• **Exercise description**: From the records below, take each line where the string "ЦЕПИ" shows up and copy it.

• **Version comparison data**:
-=-=-

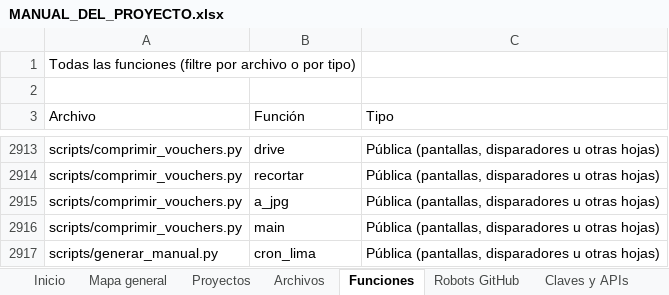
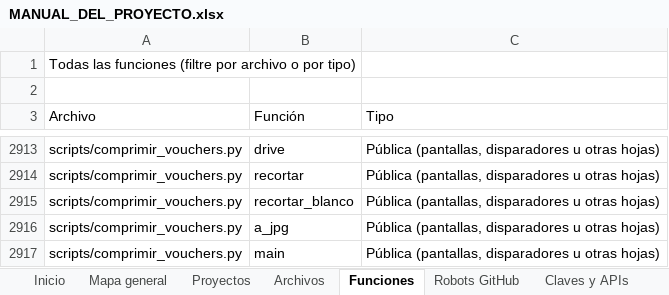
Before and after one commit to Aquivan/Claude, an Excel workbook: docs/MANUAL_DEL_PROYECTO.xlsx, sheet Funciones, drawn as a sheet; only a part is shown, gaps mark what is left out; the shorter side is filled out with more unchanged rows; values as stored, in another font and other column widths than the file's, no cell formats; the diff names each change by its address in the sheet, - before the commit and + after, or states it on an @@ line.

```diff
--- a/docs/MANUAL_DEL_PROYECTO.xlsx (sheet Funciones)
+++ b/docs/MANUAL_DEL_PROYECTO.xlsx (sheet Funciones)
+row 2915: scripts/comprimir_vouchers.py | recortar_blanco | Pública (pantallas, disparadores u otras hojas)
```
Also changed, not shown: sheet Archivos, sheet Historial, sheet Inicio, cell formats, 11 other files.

-=-=-

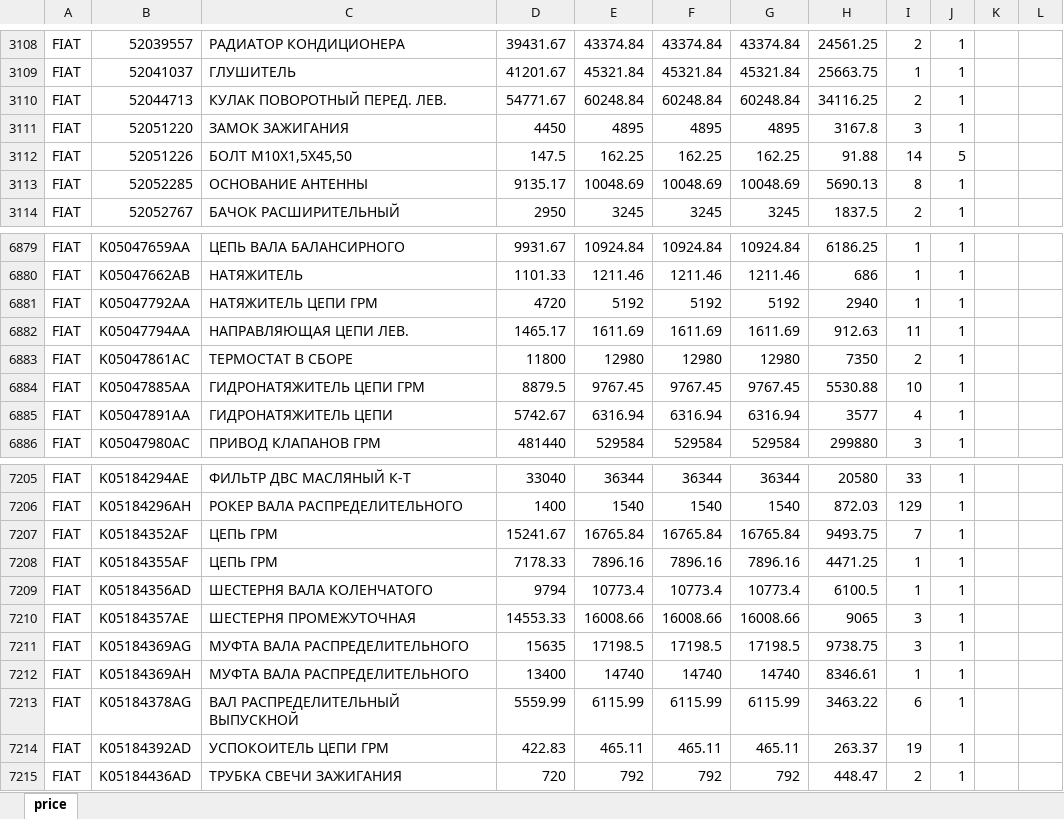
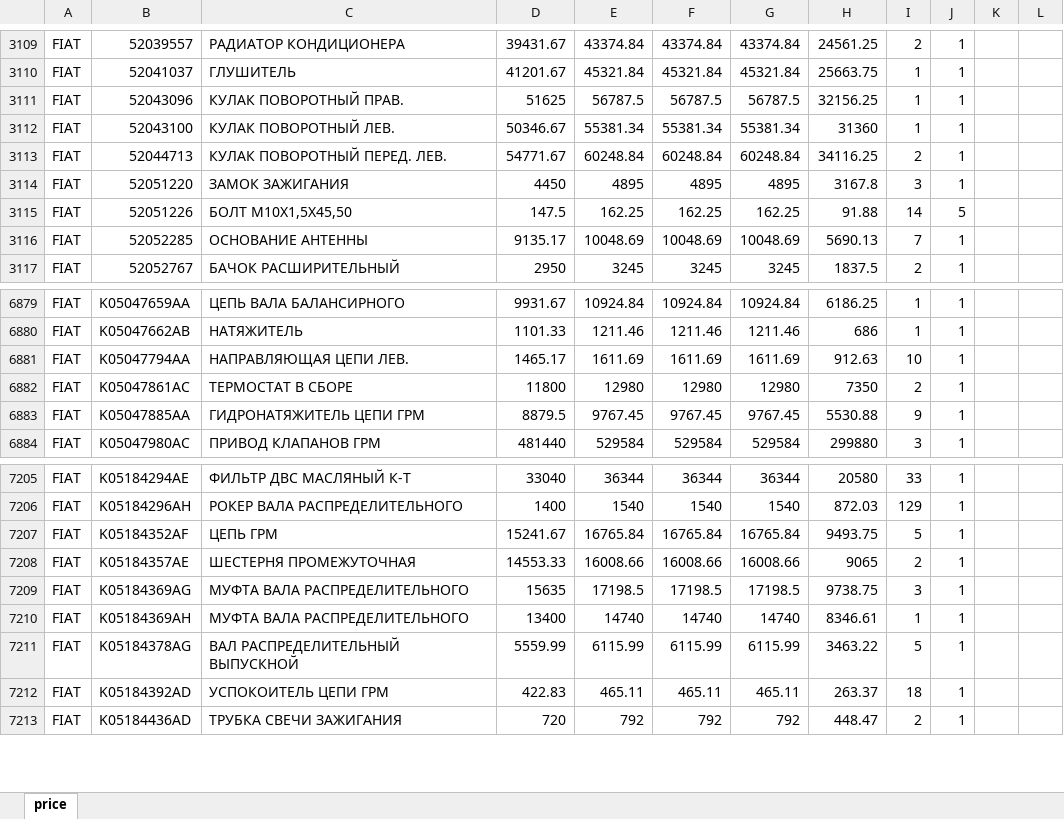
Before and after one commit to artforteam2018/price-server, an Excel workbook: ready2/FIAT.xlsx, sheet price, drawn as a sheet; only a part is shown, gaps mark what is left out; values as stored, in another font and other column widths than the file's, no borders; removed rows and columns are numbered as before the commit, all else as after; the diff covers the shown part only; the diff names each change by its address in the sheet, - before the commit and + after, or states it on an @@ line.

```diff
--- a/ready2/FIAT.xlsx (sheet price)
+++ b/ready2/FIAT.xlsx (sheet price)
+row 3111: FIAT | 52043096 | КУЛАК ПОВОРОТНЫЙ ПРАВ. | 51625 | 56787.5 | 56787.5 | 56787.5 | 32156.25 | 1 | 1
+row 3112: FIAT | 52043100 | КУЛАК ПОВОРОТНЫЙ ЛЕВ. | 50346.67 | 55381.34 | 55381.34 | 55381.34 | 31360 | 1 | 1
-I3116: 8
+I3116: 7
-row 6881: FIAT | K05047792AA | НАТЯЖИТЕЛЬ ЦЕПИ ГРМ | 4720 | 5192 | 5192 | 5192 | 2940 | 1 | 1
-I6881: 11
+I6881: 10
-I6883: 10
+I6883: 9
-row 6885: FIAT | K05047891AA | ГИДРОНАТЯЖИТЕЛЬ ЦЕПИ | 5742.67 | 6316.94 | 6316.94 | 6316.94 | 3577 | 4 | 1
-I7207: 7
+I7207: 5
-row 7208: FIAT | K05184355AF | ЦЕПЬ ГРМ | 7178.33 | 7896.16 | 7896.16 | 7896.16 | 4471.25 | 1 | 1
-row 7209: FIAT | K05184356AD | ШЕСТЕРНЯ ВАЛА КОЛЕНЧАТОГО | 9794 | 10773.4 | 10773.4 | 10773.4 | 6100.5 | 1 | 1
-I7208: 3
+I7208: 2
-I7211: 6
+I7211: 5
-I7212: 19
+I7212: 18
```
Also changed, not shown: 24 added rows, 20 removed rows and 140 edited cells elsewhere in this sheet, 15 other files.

-=-=-

• **Response for this exercise**:
-row 6881: FIAT | K05047792AA | НАТЯЖИТЕЛЬ ЦЕПИ ГРМ | 4720 | 5192 | 5192 | 5192 | 2940 | 1 | 1
-row 6885: FIAT | K05047891AA | ГИДРОНАТЯЖИТЕЛЬ ЦЕПИ | 5742.67 | 6316.94 | 6316.94 | 6316.94 | 3577 | 4 | 1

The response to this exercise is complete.